The move comes a few weeks after Salesforce.com launched its own file storage system named ChatterBox, which provides Box-like sharing and storage functionality within the leading CRM platform. Not to be outdone, a couple of Box competitors released their own news today, including Egnyte and SpiderOak.

Egnyte markets itself as a hybrid cloud solution, combining a company's on-premise storage with a public cloud option. Today it announced a series of partnerships with storage vendors that offer customers a choice for the on-premise portion of their cloud that would be integrated with Egnyte. These include IBM N and DS Series Storage, NetApp FAS Unified Storage, Netgear ReadyNAS and ReadyDATA and Synology DiskStation.
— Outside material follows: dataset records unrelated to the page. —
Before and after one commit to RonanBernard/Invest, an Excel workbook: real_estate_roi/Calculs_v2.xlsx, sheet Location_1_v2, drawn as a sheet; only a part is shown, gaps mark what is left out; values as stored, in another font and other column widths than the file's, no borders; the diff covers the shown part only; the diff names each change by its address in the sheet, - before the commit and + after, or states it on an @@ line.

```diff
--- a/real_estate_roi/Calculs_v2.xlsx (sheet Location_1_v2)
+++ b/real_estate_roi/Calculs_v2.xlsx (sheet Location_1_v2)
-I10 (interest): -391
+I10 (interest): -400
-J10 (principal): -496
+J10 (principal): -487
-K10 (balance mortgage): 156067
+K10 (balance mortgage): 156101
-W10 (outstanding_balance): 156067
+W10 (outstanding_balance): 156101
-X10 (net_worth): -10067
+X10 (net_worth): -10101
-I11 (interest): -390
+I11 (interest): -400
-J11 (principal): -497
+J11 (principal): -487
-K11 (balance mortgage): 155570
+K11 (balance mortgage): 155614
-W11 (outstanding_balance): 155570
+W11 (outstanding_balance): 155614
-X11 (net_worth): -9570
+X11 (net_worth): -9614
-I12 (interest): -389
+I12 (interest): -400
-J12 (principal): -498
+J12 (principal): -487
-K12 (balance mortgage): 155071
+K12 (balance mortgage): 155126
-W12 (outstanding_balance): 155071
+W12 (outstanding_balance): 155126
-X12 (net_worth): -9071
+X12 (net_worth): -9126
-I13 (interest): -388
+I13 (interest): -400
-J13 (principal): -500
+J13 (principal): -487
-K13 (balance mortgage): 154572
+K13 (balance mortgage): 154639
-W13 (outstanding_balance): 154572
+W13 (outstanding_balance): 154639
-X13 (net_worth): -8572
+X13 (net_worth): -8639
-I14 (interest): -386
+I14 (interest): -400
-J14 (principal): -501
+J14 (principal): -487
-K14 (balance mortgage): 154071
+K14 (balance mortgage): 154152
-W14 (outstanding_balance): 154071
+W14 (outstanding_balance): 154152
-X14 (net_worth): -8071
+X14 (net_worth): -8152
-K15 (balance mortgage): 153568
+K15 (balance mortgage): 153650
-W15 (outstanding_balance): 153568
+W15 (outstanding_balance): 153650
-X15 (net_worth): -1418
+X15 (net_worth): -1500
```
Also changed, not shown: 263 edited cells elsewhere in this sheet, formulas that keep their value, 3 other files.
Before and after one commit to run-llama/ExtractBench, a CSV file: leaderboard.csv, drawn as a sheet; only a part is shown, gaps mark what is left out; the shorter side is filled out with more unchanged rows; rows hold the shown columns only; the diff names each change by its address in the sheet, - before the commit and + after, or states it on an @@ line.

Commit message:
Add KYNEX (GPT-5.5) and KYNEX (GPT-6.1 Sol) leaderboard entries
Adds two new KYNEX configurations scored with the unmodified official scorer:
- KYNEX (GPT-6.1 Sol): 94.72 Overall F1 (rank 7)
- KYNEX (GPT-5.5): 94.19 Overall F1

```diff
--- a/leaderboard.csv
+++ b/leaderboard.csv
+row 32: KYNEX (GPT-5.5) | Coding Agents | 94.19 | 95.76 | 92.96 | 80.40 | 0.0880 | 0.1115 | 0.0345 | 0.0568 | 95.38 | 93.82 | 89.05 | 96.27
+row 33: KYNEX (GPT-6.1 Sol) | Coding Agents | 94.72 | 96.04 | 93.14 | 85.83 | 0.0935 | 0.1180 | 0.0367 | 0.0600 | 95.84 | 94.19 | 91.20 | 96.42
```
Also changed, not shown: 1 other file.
Meanwhile, SpiderOak, another cloud platform that touts its security features, announced that later this year it will roll out its own platform for applications to integrate with SpiderOak. The big difference, says CEO Ethan Oberman, is that SpiderOak has a "zero-knowledge" policy for its cloud platform, meaning that customer data is encrypted on-site, then sent up into SpiderOak's cloud, with the vendor never having access to the keys. Oberman even pokes at Box's slogan for its conference this week, "Business without boundaries," in making its announcement. "Cloud technology companies, including Box, demand and expect enterprises to inherently trust them with their most valuable possession -- their data. However and as we have seen time and time again, this proposition is fraught with risks in security and data privacy from both internal and external threats. Ultimately business does in fact need boundaries," he says.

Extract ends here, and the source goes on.